|Earnings set||Pensionable earnings definition||Min. contribution to 5 April 2018||Min. contribution 6 April 2018 to 5 April 2019||Min. contribution 6 April 2019 onwards|
|Qualifying earnings||Based on total earnings, less the lower earnings level and capped at the upper earnings level||2% – with employer’s contribution at least 1%||5% – with employer’s contribution at least 2%||8% – with employer’s contribution at least 3%|
|Set 1||Based on employee’s basic pay||3% – with employer’s contribution at least 2%||6% – with employer’s contribution at least 3%||9% – with employer’s contribution at least 4%|

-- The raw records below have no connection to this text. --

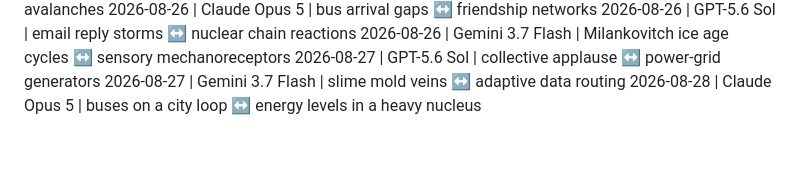
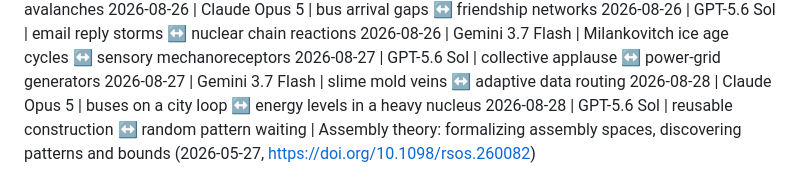
Before and after one commit to emersonfranks/the-daily-brief, a Markdown page: TOPICS.md, the part around the change. Rendered like a GitHub page; blank space fills up the shorter version.

```diff
--- a/TOPICS.md
+++ b/TOPICS.md
@@ -32,3 +32,4 @@ Historical entries predate the research-anchor requirement and therefore omit th
 2026-08-27 | GPT-5.6 Sol | collective applause ↔ power-grid generators
 2026-08-27 | Gemini 3.7 Flash | slime mold veins ↔ adaptive data routing
 2026-08-28 | Claude Opus 5 | buses on a city loop ↔ energy levels in a heavy nucleus
+2026-08-28 | GPT-5.6 Sol | reusable construction ↔ random pattern waiting | Assembly theory: formalizing assembly spaces, discovering patterns and bounds (2026-05-27, https://doi.org/10.1098/rsos.260082)
```
Also changed, not shown: JOURNAL.md (+23 -0 lines), gpt56sol/research.md (added, +63 -0 lines), journal/2026-08-28-the-pattern-that-cheats-twice.png (added), 9 other files.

|Set 2||Based on employee’s basic pay. This set can only be used if the combined total pensionable earnings of all employees in the group is at least 85% of their combined total earnings||2% – with employer’s contribution at least 1%||5% – with employer’s contribution at least 2%||8% – with employer’s contribution at least 3%|
|Set 3||Based on total earnings||2% – with employer’s contribution at least 1%||5% – with employer’s contribution at least 2%||7% – with employer’s contribution at least 3%|
More about contributions
- Both employers and employees can choose to pay more than the minimum level stated
- By law, a total minimum amount of contributions must be paid into the scheme
- The employer must make a minimum contribution towards this amount
- Employees must make up the difference between the employer contribution and the total minimum contribution
- If an employer decides to cover the total minimum contribution required, the employee won’t need to pay anything.
What do employers need to do?
- Identify which of the increases above apply to your workplace pension scheme
- Work out which staff members are affected and what contributions will have to be made. TPR have an online calculator to help you work out minimum employer contribution amounts
- Communicate with payroll to make sure any changes are set up and ready by 6 April 2018
- Give employees plenty of notice about the new rates that need to pay. A sample letter is available from TPR to help with this
- Talk to your workplace pension scheme provider.
A reminder about employer obligations
- Employers have a legal duty to make sure the correct contributions are being paid from 6 April 2018
- If you don’t comply, it could lead to legal action from The Pensions Regulator resulting in fines.
Get advice if you are in any doubt
If you are unsure about anything relating to the contribution changes, then talk to your financial adviser or workplace pension scheme provider. Visit TPR online for more information on auto-enrolment and the contribution increases.